What to do —
Wherever the string "value" shows up in the records below, return that line.

┌──

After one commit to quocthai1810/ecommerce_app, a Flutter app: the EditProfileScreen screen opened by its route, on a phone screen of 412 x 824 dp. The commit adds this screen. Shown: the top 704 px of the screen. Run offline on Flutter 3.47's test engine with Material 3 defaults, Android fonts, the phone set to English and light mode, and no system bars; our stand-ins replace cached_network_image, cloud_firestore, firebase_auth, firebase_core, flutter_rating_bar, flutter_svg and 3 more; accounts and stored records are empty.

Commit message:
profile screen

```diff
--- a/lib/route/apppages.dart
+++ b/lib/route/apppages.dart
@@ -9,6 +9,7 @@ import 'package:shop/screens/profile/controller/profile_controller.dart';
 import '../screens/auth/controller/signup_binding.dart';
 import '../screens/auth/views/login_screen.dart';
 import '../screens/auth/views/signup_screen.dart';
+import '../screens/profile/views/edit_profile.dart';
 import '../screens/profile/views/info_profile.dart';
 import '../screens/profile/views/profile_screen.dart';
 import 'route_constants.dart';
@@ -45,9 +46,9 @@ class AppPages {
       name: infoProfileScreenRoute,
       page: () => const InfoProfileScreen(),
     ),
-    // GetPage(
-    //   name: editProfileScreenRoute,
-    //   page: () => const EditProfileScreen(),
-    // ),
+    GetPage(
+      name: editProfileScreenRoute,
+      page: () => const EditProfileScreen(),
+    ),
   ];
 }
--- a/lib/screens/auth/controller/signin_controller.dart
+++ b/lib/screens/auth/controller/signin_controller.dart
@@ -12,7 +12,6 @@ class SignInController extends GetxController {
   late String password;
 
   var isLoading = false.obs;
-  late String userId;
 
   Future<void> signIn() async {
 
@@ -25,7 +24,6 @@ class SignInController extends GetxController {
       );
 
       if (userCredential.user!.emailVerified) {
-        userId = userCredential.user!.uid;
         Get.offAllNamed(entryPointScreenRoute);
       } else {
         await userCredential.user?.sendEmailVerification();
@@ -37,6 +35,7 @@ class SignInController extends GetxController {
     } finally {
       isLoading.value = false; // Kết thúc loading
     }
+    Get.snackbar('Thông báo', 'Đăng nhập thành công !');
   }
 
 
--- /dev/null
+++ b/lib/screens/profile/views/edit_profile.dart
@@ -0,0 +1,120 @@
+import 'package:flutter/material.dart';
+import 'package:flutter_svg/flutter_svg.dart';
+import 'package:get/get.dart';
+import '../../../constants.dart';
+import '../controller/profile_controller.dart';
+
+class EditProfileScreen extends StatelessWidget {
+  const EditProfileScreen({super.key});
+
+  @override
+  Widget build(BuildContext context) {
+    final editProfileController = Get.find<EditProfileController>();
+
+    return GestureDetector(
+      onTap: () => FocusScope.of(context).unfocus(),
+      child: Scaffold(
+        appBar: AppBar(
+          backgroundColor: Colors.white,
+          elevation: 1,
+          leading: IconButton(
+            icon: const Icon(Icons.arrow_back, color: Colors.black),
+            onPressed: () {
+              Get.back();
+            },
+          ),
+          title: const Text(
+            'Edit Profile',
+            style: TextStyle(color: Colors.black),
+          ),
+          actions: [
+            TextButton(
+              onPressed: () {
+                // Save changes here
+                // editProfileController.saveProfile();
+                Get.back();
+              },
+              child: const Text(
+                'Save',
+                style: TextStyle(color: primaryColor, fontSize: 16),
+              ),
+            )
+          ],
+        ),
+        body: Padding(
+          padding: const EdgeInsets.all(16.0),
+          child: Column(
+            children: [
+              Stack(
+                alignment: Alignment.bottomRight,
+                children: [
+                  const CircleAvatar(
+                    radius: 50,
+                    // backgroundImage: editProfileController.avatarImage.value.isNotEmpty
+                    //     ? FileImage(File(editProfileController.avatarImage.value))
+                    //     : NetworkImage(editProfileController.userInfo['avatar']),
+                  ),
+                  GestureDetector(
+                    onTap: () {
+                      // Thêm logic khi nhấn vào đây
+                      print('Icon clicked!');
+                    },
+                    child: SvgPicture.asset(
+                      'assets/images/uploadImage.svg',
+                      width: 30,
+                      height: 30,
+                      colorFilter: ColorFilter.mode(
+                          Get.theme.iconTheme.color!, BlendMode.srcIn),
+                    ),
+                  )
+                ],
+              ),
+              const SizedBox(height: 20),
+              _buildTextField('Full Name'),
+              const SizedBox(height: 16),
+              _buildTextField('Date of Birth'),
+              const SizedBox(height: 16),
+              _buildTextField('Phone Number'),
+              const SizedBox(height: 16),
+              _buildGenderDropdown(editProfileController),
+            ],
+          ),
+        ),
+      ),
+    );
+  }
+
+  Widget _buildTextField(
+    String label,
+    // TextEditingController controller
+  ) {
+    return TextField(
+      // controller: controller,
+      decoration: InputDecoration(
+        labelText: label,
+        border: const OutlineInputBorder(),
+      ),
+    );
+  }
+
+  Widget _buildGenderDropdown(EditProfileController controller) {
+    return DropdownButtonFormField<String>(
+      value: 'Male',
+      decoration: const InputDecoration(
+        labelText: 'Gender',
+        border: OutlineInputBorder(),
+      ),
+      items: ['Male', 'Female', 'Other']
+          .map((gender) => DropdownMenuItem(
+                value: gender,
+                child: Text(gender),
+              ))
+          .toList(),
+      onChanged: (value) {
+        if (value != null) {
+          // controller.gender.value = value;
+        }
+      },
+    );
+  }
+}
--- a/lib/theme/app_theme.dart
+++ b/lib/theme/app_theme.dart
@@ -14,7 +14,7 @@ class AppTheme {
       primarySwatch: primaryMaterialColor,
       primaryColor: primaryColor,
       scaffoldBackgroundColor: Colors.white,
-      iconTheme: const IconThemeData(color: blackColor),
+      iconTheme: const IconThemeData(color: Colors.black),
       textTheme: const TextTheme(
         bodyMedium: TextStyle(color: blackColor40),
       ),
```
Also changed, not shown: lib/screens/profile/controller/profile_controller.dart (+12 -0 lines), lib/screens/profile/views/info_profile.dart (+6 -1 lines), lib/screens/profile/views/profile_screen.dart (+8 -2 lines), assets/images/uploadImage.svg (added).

└──

Solution to the exercise —
       isLoading.value = false; // Kết thúc loading
+                    // backgroundImage: editProfileController.avatarImage.value.isNotEmpty
+                    //     ? FileImage(File(editProfileController.avatarImage.value))
+      value: 'Male',
+                value: gender,
+      onChanged: (value) {
+        if (value != null) {
+          // controller.gender.value = value;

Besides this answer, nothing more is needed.